[[ Records for this exercise open ]]
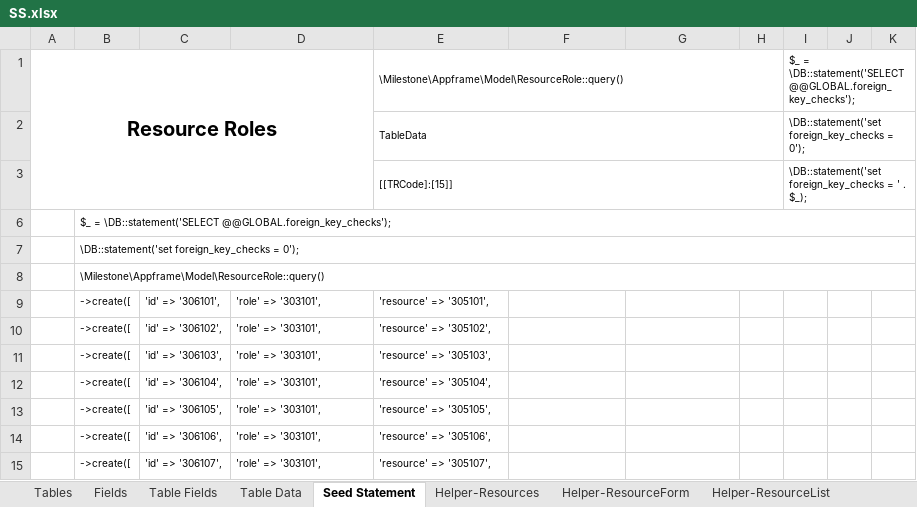
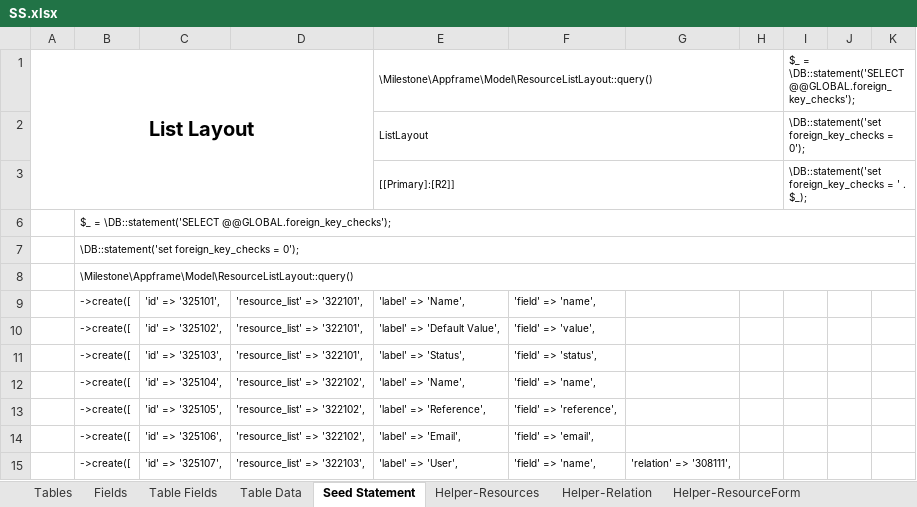
Before and after one commit to MilestoneInnovativeTechnologies/DD, an Excel workbook: SS.xlsx, sheet Seed Statement, drawn as a sheet; only a part is shown; values as stored, in another font and other column widths than the file's, no borders; the diff covers the shown part only; the diff names each change by its address in the sheet, - before the commit and + after, or states it on an @@ line.

Commit message:
DB Fields modified to make more friendly

```diff
--- a/SS.xlsx (sheet Seed Statement)
+++ b/SS.xlsx (sheet Seed Statement)
@@ sheet tab unhidden: Helper-Relation @@
-A1: Resource Roles
+A1: List Layout
-E1: \Milestone\Appframe\Model\ResourceRole::query()
+E1: \Milestone\Appframe\Model\ResourceListLayout::query()
-E2: TableData
+E2: ListLayout
-E3: [[TRCode]:[15]]
+E3: [[Primary]:[R2]]
-B8: \Milestone\Appframe\Model\ResourceRole::query()
+B8: \Milestone\Appframe\Model\ResourceListLayout::query()
-C9: 'id' => '306101',
+C9: 'id' => '325101',
-D9:D11: 'role' => '303101',
+D9:D11: 'resource_list' => '322101',
-E9: 'resource' => '305101',
+E9: 'label' => 'Name',
-F9: (empty)
+F9: 'field' => 'name',
-C10: 'id' => '306102',
+C10: 'id' => '325102',
-E10: 'resource' => '305102',
+E10: 'label' => 'Default Value',
-F10: (empty)
+F10: 'field' => 'value',
-C11: 'id' => '306103',
+C11: 'id' => '325103',
-E11: 'resource' => '305103',
+E11: 'label' => 'Status',
-F11: (empty)
+F11: 'field' => 'status',
-C12: 'id' => '306104',
+C12: 'id' => '325104',
-D12:D14: 'role' => '303101',
+D12:D14: 'resource_list' => '322102',
-E12: 'resource' => '305104',
+E12: 'label' => 'Name',
-F12: (empty)
+F12: 'field' => 'name',
-C13: 'id' => '306105',
+C13: 'id' => '325105',
-E13: 'resource' => '305105',
+E13: 'label' => 'Reference',
-F13: (empty)
+F13: 'field' => 'reference',
-C14: 'id' => '306106',
+C14: 'id' => '325106',
-E14: 'resource' => '305106',
+E14: 'label' => 'Email',
-F14: (empty)
+F14: 'field' => 'email',
-C15: 'id' => '306107',
+C15: 'id' => '325107',
-D15: 'role' => '303101',
+D15: 'resource_list' => '322103',
-E15: 'resource' => '305107',
+E15: 'label' => 'User',
-F15: (empty)
+F15: 'field' => 'name',
-G15: (empty)
+G15: 'relation' => '308111',
```
Also changed, not shown: 240 edited cells elsewhere in this sheet, sheet Helper-ResourceList, sheet Helper-ResourceData, sheet Helper-ResourceForm, hidden cells, 8 other files.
[[ Records for this exercise closed ]]
What you need to do: Every line from the top of the records above to the line with "DB Fields modified to make more friendly", inclusive, should be duplicated exactly, minus the pictures.

Completed exercise:
Before and after one commit to MilestoneInnovativeTechnologies/DD, an Excel workbook: SS.xlsx, sheet Seed Statement, drawn as a sheet; only a part is shown; values as stored, in another font and other column widths than the file's, no borders; the diff covers the shown part only; the diff names each change by its address in the sheet, - before the commit and + after, or states it on an @@ line.

Commit message:
DB Fields modified to make more friendly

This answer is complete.